Assigned task: Below is a set of records; reproduce them exactly without their pictures.

Information provided:

▼

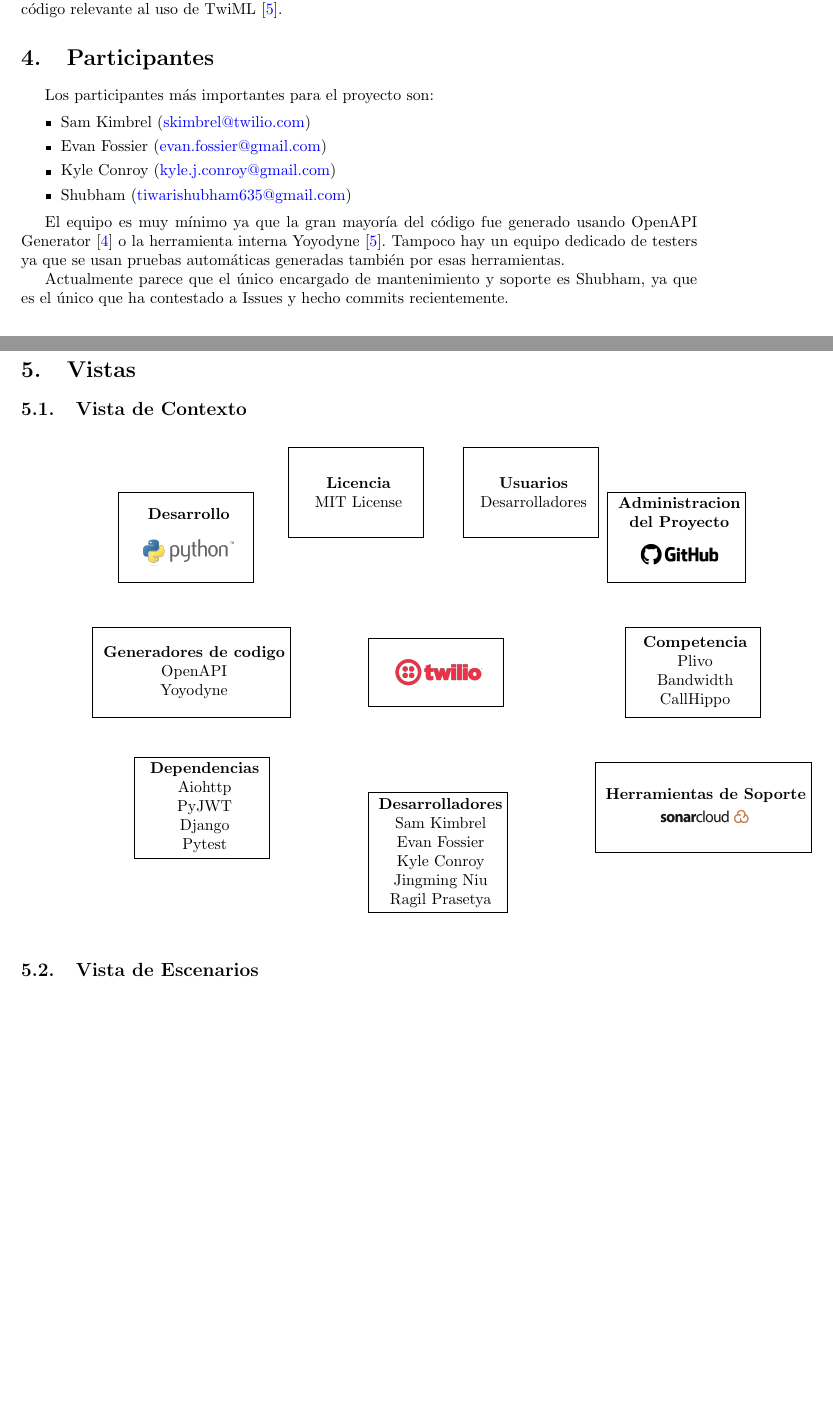
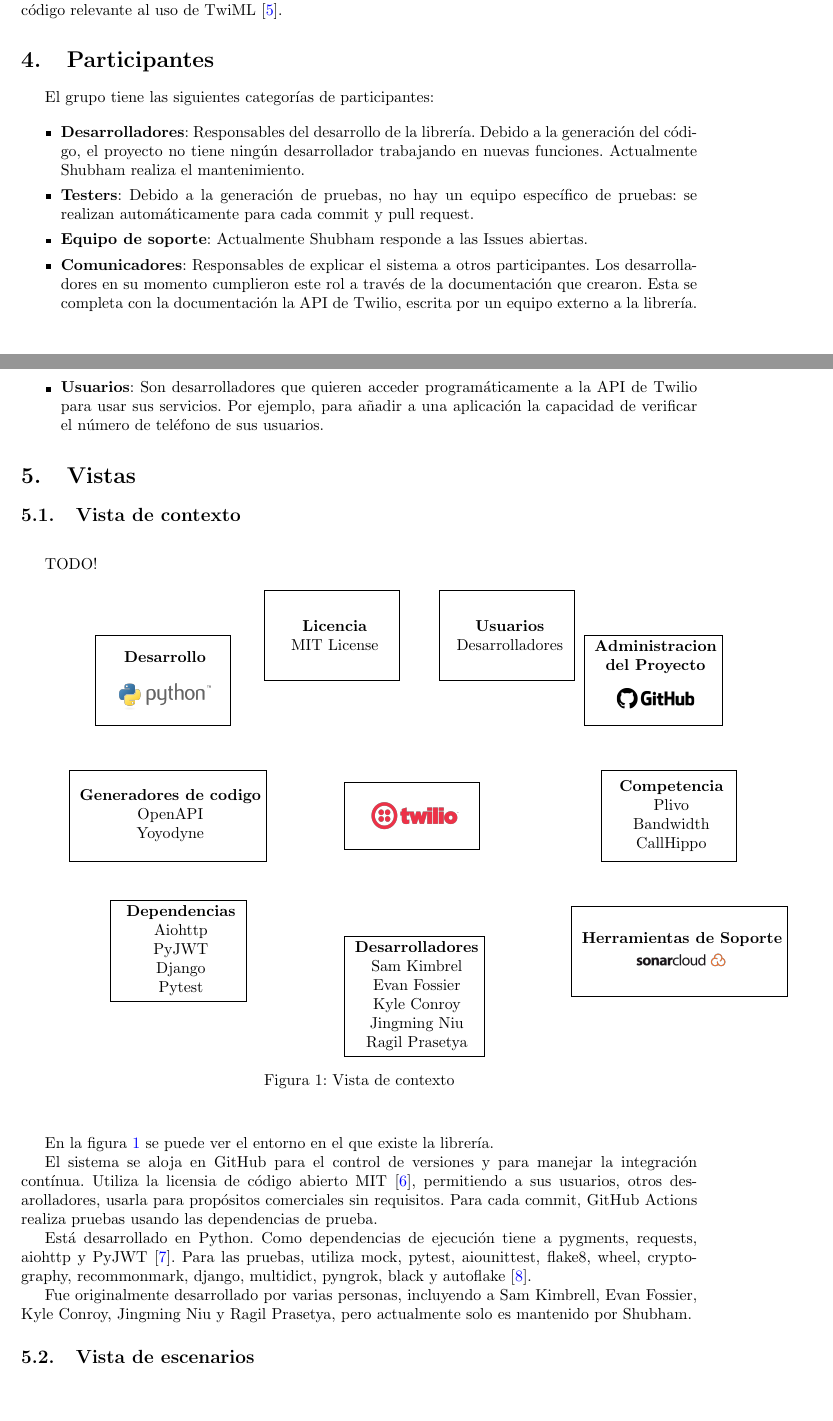
Before and after one commit to PepeCoral/twilio-latex, a LaTeX document (twilio.tex): two parts of pages 3 and 4 of 11 before the commit and two parts of pages 3 and 4 of 12 after it, joined at a grey line, cut so that both start at the same text, the shorter picture padded with empty space. Compiled offline with pdfLaTeX.

Commit message:
Vista de contexto

```diff
--- a/twilio.tex
+++ b/twilio.tex
@@ -228,37 +226,38 @@
 
 \section{Participantes}
 
-Los participantes más importantes para el proyecto son:
+El grupo tiene las siguientes categorías de participantes:
+
 \begin{itemize}
   \setlength\itemsep{0em}
-  \item Sam Kimbrel
-  (\href{mailto:skimbrel@twilio.com}{skimbrel@twilio.com})
-  \item Evan Fossier
-  (\href{mailto:evan.fossier@gmail.com}{evan.fossier@gmail.com})
-  \item Kyle Conroy
-  (\href{mailto:kyle.j.conroy@gmail.com}{kyle.j.conroy@gmail.com})
-  \item Shubham
-  (\href{mailto:tiwarishubham635@gmail.com}{tiwarishubham635@gmail.com})
+  \item \textbf{Desarrolladores}: Responsables del desarrollo
+  de la librería. Debido a la generación del código,
+  el proyecto no tiene ningún desarrollador trabajando en nuevas funciones.
+  Actualmente Shubham realiza el mantenimiento.
+  \item \textbf{Testers}: Debido a la generación de pruebas,
+  no hay un equipo específico de pruebas:
+  se realizan automáticamente para cada commit y pull request.
+  \item \textbf{Equipo de soporte}: Actualmente
+  Shubham responde a las Issues abiertas.
+  \item \textbf{Comunicadores}: Responsables de explicar el sistema
+  a otros participantes. Los desarrolladores en su momento
+  cumplieron este rol a través de la documentación que crearon.
+  Esta se completa con la documentación la API de Twilio,
+  escrita por un equipo externo a la librería.
+  \item \textbf{Usuarios}: Son desarrolladores que quieren
+  acceder programáticamente a la API de Twilio para usar sus servicios.
+  Por ejemplo, para añadir a una aplicación
+  la capacidad de verificar el número de teléfono de sus usuarios.
 \end{itemize}
-
-El equipo es muy mínimo ya que la gran mayoría del código
-fue generado usando OpenAPI Generator
-\cite{twilio-generated-openapi}
-o la herramienta interna Yoyodyne
-\cite{twilio-generated-yoyodyne}.
-Tampoco hay un equipo dedicado de testers
-ya que se usan pruebas automáticas generadas también por esas herramientas.
-
-Actualmente parece
-que el único encargado de mantenimiento y soporte es Shubham,
-ya que es el único que ha contestado a Issues y hecho commits recientemente.
 
 \section{Vistas}
 
-\subsection{Vista de Contexto}
+\subsection{Vista de contexto}
 
 \hfill
 
+TODO!
+\begin{figure}[H]
   \begin{tikzpicture}
     \node[minimum height=1.5cm,minimum width=3cm,draw, align=center](Twilio) at (0,0){\includegraphics[width=2cm]{logo.png}};
 
@@ -279,7 +278,7 @@
     \node[minimum height=2cm,minimum width=3cm,draw, align=center] (Dependencias) at (-6,-3){\textbf{Dependencias} \\ Aiohttp\\
     PyJWT\\Django \\ Pytest};
 
-  \node[minimum height=2cm,minimum width=3cm,draw, align=center] (Herramientas de Soporte) at (5,-3){\textbf{Herramientas de Soporte} \\ \includegraphics[width=2cm]{sonarcloud-logo.png}};
+    \node[minimum height=2cm,minimum width=3cm,draw, align=center] (Herramientas de soporte) at (5,-3){\textbf{Herramientas de Soporte} \\ \includegraphics[width=2cm]{sonarcloud-logo.png}};
 
     \node[minimum height=2cm,minimum width=3cm,draw, align=center] (Desarrolladores) at (-1,-4){\textbf{Desarrolladores} \\ Sam Kimbrel\\Evan Fossier\\Kyle Conroy\\Jingming Niu\\Ragil Prasetya};
 
@@ -287,10 +286,41 @@
 
 
   \end{tikzpicture}
+  \captionof{figure}{Vista de contexto}
+  \label{fig:vista contexto}
+\end{figure}
 
 \hfill
 
-\subsection{Vista de Escenarios}
+En la figura \ref{fig:vista contexto}
+se puede ver el entorno en el que existe la librería.
+
+El sistema se aloja en GitHub para el control de versiones
+y para manejar la integración contínua.
+Utiliza la licensia de código abierto MIT
+\cite{twilio-license},
+permitiendo a sus usuarios, otros desarolladores,
+usarla para propósitos comerciales sin requisitos.
+Para cada commit, GitHub Actions realiza pruebas
+usando las dependencias de prueba.
+
+Está desarrollado en Python.
+Como dependencias de ejecución tiene a pygments, requests, aiohttp y PyJWT
+\cite{twilio-runtime-dependencies}.
+Para las pruebas, utiliza
+mock, pytest, aiounittest, flake8,
+wheel, cryptography, recommonmark,
+django, multidict, pyngrok, black y autoflake
+\cite{twilio-test-dependencies}.
+
+Fue originalmente desarrollado por varias personas,
+incluyendo a Sam Kimbrell, Evan Fossier,
+Kyle Conroy, Jingming Niu y Ragil Prasetya,
+pero actualmente solo es mantenido por Shubham.
+
+
+\subsection{Vista de escenarios}
+
 
 \hfill
 
@@ -297,4 +328,7 @@
   \includegraphics{usecase.pdf}
+  \captionof{figure}{Vista de escenarios}
+  \label{fig:vista escenarios}
+\end{figure}
 
 \hfill
 
```
Also changed, not shown: referencias.bib (+30 -0 lines), twilio.tex (18 more changed lines). Lines whose indentation alone changed are shown as unchanged.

▲

Problem solution:
Before and after one commit to PepeCoral/twilio-latex, a LaTeX document (twilio.tex): two parts of pages 3 and 4 of 11 before the commit and two parts of pages 3 and 4 of 12 after it, joined at a grey line, cut so that both start at the same text, the shorter picture padded with empty space. Compiled offline with pdfLaTeX.

Commit message:
Vista de contexto

```diff
--- a/twilio.tex
+++ b/twilio.tex
@@ -228,37 +226,38 @@
 
 \section{Participantes}
 
-Los participantes más importantes para el proyecto son:
+El grupo tiene las siguientes categorías de participantes:
+
 \begin{itemize}
   \setlength\itemsep{0em}
-  \item Sam Kimbrel
-  (\href{mailto:skimbrel@twilio.com}{skimbrel@twilio.com})
-  \item Evan Fossier
-  (\href{mailto:evan.fossier@gmail.com}{evan.fossier@gmail.com})
-  \item Kyle Conroy
-  (\href{mailto:kyle.j.conroy@gmail.com}{kyle.j.conroy@gmail.com})
-  \item Shubham
-  (\href{mailto:tiwarishubham635@gmail.com}{tiwarishubham635@gmail.com})
+  \item \textbf{Desarrolladores}: Responsables del desarrollo
+  de la librería. Debido a la generación del código,
+  el proyecto no tiene ningún desarrollador trabajando en nuevas funciones.
+  Actualmente Shubham realiza el mantenimiento.
+  \item \textbf{Testers}: Debido a la generación de pruebas,
+  no hay un equipo específico de pruebas:
+  se realizan automáticamente para cada commit y pull request.
+  \item \textbf{Equipo de soporte}: Actualmente
+  Shubham responde a las Issues abiertas.
+  \item \textbf{Comunicadores}: Responsables de explicar el sistema
+  a otros participantes. Los desarrolladores en su momento
+  cumplieron este rol a través de la documentación que crearon.
+  Esta se completa con la documentación la API de Twilio,
+  escrita por un equipo externo a la librería.
+  \item \textbf{Usuarios}: Son desarrolladores que quieren
+  acceder programáticamente a la API de Twilio para usar sus servicios.
+  Por ejemplo, para añadir a una aplicación
+  la capacidad de verificar el número de teléfono de sus usuarios.
 \end{itemize}
-
-El equipo es muy mínimo ya que la gran mayoría del código
-fue generado usando OpenAPI Generator
-\cite{twilio-generated-openapi}
-o la herramienta interna Yoyodyne
-\cite{twilio-generated-yoyodyne}.
-Tampoco hay un equipo dedicado de testers
-ya que se usan pruebas automáticas generadas también por esas herramientas.
-
-Actualmente parece
-que el único encargado de mantenimiento y soporte es Shubham,
-ya que es el único que ha contestado a Issues y hecho commits recientemente.
 
 \section{Vistas}
 
-\subsection{Vista de Contexto}
+\subsection{Vista de contexto}
 
 \hfill
 
+TODO!
+\begin{figure}[H]
   \begin{tikzpicture}
     \node[minimum height=1.5cm,minimum width=3cm,draw, align=center](Twilio) at (0,0){\includegraphics[width=2cm]{logo.png}};
 
@@ -279,7 +278,7 @@
     \node[minimum height=2cm,minimum width=3cm,draw, align=center] (Dependencias) at (-6,-3){\textbf{Dependencias} \\ Aiohttp\\
     PyJWT\\Django \\ Pytest};
 
-  \node[minimum height=2cm,minimum width=3cm,draw, align=center] (Herramientas de Soporte) at (5,-3){\textbf{Herramientas de Soporte} \\ \includegraphics[width=2cm]{sonarcloud-logo.png}};
+    \node[minimum height=2cm,minimum width=3cm,draw, align=center] (Herramientas de soporte) at (5,-3){\textbf{Herramientas de Soporte} \\ \includegraphics[width=2cm]{sonarcloud-logo.png}};
 
     \node[minimum height=2cm,minimum width=3cm,draw, align=center] (Desarrolladores) at (-1,-4){\textbf{Desarrolladores} \\ Sam Kimbrel\\Evan Fossier\\Kyle Conroy\\Jingming Niu\\Ragil Prasetya};
 
@@ -287,10 +286,41 @@
 
 
   \end{tikzpicture}
+  \captionof{figure}{Vista de contexto}
+  \label{fig:vista contexto}
+\end{figure}
 
 \hfill
 
-\subsection{Vista de Escenarios}
+En la figura \ref{fig:vista contexto}
+se puede ver el entorno en el que existe la librería.
+
+El sistema se aloja en GitHub para el control de versiones
+y para manejar la integración contínua.
+Utiliza la licensia de código abierto MIT
+\cite{twilio-license},
+permitiendo a sus usuarios, otros desarolladores,
+usarla para propósitos comerciales sin requisitos.
+Para cada commit, GitHub Actions realiza pruebas
+usando las dependencias de prueba.
+
+Está desarrollado en Python.
+Como dependencias de ejecución tiene a pygments, requests, aiohttp y PyJWT
+\cite{twilio-runtime-dependencies}.
+Para las pruebas, utiliza
+mock, pytest, aiounittest, flake8,
+wheel, cryptography, recommonmark,
+django, multidict, pyngrok, black y autoflake
+\cite{twilio-test-dependencies}.
+
+Fue originalmente desarrollado por varias personas,
+incluyendo a Sam Kimbrell, Evan Fossier,
+Kyle Conroy, Jingming Niu y Ragil Prasetya,
+pero actualmente solo es mantenido por Shubham.
+
+
+\subsection{Vista de escenarios}
+
 
 \hfill
 
@@ -297,4 +328,7 @@
   \includegraphics{usecase.pdf}
+  \captionof{figure}{Vista de escenarios}
+  \label{fig:vista escenarios}
+\end{figure}
 
 \hfill
 
```
Also changed, not shown: referencias.bib (+30 -0 lines), twilio.tex (18 more changed lines). Lines whose indentation alone changed are shown as unchanged.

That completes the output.